James Surowiecki was first up of the keynotes (my turn comes on Thursday) with a well rehearsed powerpointless presentation that provided a good introduction to his Wisdom of Crowds. Now I have heard James several times before and the material is familiar. On this occasion he focused on the three conditions necessary for the crowd to be wiser that any of its individual members. I think it’s worth summarising those and adding some comments on the implications
The three conditions are (my summary)
- There has to be a way of aggregating individual responses to provide collective judgement
- There has to be cognitive diversity in the participating group
- Each of the participants has to make decisions independently of the others.
Now all of these makes sense, it links in with large number mathematics – assuming a chaotic system in which each agent is independent of the other, thus probability and statistical distributions work. Our own work in Singapore with the Seeker module in SenseMaker™ conforms with all three requirements and there is other good work in this area.
One of the illustrations James used is prediction markets. There are many variations on this approach, but generally a group of people treat an outcome or range of outcomes as a market and invest/take options etc on outcomes. The argument is that prediction markets outperformed (to take one example) opinion polls in US elections. Now this was true, but I am not sure if it still is. When prediction markets started they were novel, new, now one knew how they worked so they did (work that is).
However, the results and the implications are now known, so it becomes more likely that prediction markets will be gamed, at least in some cases. We know for example that people want to support a winner, so placing more bets on a candidate will shorten the odds and increase the chance of election. This does not happen in the odds on a horse race as the horses are not influenced by the calls of the bookies. However in an election is more easy to manipulate.
In effect I am arguing that prediction markets can break the third rule. Because the results are visible, behavior is influenced. In effect the system is complex not chaotic.
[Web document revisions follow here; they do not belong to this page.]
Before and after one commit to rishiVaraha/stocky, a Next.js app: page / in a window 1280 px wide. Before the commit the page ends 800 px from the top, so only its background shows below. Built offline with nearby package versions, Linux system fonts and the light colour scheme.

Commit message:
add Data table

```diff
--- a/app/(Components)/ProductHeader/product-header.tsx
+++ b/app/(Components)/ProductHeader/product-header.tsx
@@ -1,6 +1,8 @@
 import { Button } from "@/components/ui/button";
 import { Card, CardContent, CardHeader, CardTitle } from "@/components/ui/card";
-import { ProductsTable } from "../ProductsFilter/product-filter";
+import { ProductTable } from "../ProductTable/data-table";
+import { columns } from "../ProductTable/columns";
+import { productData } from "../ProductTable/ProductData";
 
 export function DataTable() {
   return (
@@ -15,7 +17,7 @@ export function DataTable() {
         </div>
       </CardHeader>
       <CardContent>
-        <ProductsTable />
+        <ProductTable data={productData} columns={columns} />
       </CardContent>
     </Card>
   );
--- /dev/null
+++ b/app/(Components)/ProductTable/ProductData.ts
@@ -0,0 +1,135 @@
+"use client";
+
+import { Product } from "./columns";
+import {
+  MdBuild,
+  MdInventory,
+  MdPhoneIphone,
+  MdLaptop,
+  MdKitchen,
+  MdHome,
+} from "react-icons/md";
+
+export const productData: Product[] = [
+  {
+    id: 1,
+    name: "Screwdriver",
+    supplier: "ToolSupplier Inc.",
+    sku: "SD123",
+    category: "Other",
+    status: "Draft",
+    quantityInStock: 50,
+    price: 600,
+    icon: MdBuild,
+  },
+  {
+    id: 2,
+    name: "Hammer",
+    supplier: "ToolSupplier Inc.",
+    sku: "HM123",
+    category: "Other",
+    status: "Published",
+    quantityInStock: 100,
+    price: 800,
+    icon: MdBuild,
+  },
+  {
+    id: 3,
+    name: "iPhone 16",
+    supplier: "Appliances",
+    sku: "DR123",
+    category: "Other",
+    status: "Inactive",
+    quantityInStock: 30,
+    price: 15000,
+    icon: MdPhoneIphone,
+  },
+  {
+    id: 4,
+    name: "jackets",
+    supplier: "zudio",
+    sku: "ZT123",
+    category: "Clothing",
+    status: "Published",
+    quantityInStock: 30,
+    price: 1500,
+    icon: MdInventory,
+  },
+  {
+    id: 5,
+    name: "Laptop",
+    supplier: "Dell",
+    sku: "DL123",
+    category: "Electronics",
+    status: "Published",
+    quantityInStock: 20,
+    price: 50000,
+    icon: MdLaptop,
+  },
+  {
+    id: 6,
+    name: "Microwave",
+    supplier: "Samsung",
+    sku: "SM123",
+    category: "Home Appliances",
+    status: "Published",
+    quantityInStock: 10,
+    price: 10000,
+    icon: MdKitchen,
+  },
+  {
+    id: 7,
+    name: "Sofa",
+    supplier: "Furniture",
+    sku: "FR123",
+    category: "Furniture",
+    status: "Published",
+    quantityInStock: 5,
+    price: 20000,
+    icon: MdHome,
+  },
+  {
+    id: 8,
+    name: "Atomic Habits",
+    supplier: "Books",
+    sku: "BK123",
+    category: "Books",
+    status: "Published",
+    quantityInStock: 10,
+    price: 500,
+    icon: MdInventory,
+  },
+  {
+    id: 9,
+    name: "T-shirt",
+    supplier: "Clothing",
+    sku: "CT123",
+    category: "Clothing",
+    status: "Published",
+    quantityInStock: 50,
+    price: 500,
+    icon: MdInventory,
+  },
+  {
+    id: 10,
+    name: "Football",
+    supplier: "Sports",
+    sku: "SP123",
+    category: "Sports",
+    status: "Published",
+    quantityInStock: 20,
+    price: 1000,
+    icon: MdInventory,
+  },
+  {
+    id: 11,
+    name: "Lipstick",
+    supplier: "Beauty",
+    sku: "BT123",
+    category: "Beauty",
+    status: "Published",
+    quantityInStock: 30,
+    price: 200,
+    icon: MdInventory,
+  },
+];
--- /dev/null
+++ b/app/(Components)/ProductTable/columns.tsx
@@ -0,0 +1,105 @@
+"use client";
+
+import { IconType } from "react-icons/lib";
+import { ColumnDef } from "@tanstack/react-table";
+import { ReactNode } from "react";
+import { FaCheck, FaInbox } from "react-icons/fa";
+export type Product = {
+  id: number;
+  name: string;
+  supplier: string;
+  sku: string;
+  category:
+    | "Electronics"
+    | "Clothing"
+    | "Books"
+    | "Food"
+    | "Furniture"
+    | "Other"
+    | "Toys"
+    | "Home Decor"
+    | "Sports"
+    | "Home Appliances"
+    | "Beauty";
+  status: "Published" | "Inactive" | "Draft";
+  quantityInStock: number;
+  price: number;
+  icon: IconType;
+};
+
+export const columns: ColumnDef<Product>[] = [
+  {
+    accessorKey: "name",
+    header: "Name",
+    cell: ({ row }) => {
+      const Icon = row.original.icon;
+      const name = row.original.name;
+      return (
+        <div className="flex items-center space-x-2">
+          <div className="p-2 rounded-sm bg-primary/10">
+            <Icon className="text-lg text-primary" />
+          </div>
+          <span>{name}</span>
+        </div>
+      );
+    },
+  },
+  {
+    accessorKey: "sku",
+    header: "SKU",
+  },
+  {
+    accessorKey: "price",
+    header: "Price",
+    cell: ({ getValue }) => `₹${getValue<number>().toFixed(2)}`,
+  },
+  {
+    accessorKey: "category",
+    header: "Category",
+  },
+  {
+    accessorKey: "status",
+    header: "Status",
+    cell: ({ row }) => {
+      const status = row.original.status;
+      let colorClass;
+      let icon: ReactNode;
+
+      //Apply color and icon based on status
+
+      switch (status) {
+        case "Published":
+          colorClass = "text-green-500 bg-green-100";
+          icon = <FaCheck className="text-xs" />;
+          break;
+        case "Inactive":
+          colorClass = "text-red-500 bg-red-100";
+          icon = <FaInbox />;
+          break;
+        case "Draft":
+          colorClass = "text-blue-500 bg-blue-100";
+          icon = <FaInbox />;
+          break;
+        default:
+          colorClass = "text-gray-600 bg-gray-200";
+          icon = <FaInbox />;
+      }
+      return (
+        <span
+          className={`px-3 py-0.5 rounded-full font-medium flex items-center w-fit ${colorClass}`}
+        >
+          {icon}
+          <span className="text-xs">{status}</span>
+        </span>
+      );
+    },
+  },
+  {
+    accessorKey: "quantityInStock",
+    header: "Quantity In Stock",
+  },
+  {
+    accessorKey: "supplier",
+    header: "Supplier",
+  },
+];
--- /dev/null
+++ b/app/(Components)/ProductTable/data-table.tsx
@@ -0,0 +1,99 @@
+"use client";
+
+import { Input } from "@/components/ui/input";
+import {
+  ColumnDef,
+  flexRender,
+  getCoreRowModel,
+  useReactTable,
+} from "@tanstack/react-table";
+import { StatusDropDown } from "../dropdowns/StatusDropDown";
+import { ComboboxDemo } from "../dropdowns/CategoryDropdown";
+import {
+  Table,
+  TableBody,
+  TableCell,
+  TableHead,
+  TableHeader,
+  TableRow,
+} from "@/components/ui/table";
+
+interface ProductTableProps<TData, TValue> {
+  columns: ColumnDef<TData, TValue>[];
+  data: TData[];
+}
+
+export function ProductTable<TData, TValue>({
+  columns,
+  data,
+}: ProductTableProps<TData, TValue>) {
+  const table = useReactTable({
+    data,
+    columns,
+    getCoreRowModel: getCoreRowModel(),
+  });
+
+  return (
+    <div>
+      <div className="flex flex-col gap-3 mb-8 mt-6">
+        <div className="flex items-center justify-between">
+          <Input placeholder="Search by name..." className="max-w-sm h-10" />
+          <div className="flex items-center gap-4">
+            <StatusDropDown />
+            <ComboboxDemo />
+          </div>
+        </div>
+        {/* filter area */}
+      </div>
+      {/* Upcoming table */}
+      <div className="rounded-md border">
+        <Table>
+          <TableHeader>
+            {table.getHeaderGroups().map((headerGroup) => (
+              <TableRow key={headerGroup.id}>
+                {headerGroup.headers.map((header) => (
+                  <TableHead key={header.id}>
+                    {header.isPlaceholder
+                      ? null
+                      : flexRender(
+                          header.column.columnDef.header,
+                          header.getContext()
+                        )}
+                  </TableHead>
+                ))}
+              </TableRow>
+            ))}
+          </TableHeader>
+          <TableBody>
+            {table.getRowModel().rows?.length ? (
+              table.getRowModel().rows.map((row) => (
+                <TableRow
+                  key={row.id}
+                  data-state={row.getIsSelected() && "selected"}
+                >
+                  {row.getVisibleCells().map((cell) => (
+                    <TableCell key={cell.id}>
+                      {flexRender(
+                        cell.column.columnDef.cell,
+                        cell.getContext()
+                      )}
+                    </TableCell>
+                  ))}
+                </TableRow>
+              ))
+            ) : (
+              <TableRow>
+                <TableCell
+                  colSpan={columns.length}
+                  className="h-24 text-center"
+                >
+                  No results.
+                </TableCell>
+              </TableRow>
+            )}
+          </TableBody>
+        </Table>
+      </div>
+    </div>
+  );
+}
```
The agents are not independent, they influence each other and the system, and the system in turn constrains the agents. This means that the potential for both entrainment and unpredictability increase. Of course the very concept of prediction is anathema in a complex system I should emphasise here that I think prediction markets are a useful tool, but they are being over hyped, and badly so at the moment.
One might also argue that the second criteria is not present as people prepared to place bets on the outcome of an election may be an unrepresentative subset of the population as a whole. All of this comes before the fact the there is a strong argument to ban all opinion polls (and prediction markets) as they have too much an influence on the outcome of elections. While we are at it, maybe we should ban advertising and sound-bites, instead sending politicians out to speak live from the back of railway carriages or (as in my youth) from the back of a lorry. That way the politician had to engage with people, survive hecklers and generally display abilities to hold and sway a crowd. Such a crowd may well be wiser than the press, and the approach is certainly less expensive. Maybe the money now been spent on the US election could then be deployed to provide health care for the whole population rather than just to an insured elite?
However the relationship between the media and politicians is normally a far cry from wisdom, and the people are quiescent in what they accept. I return again to the Philosopher Kings …..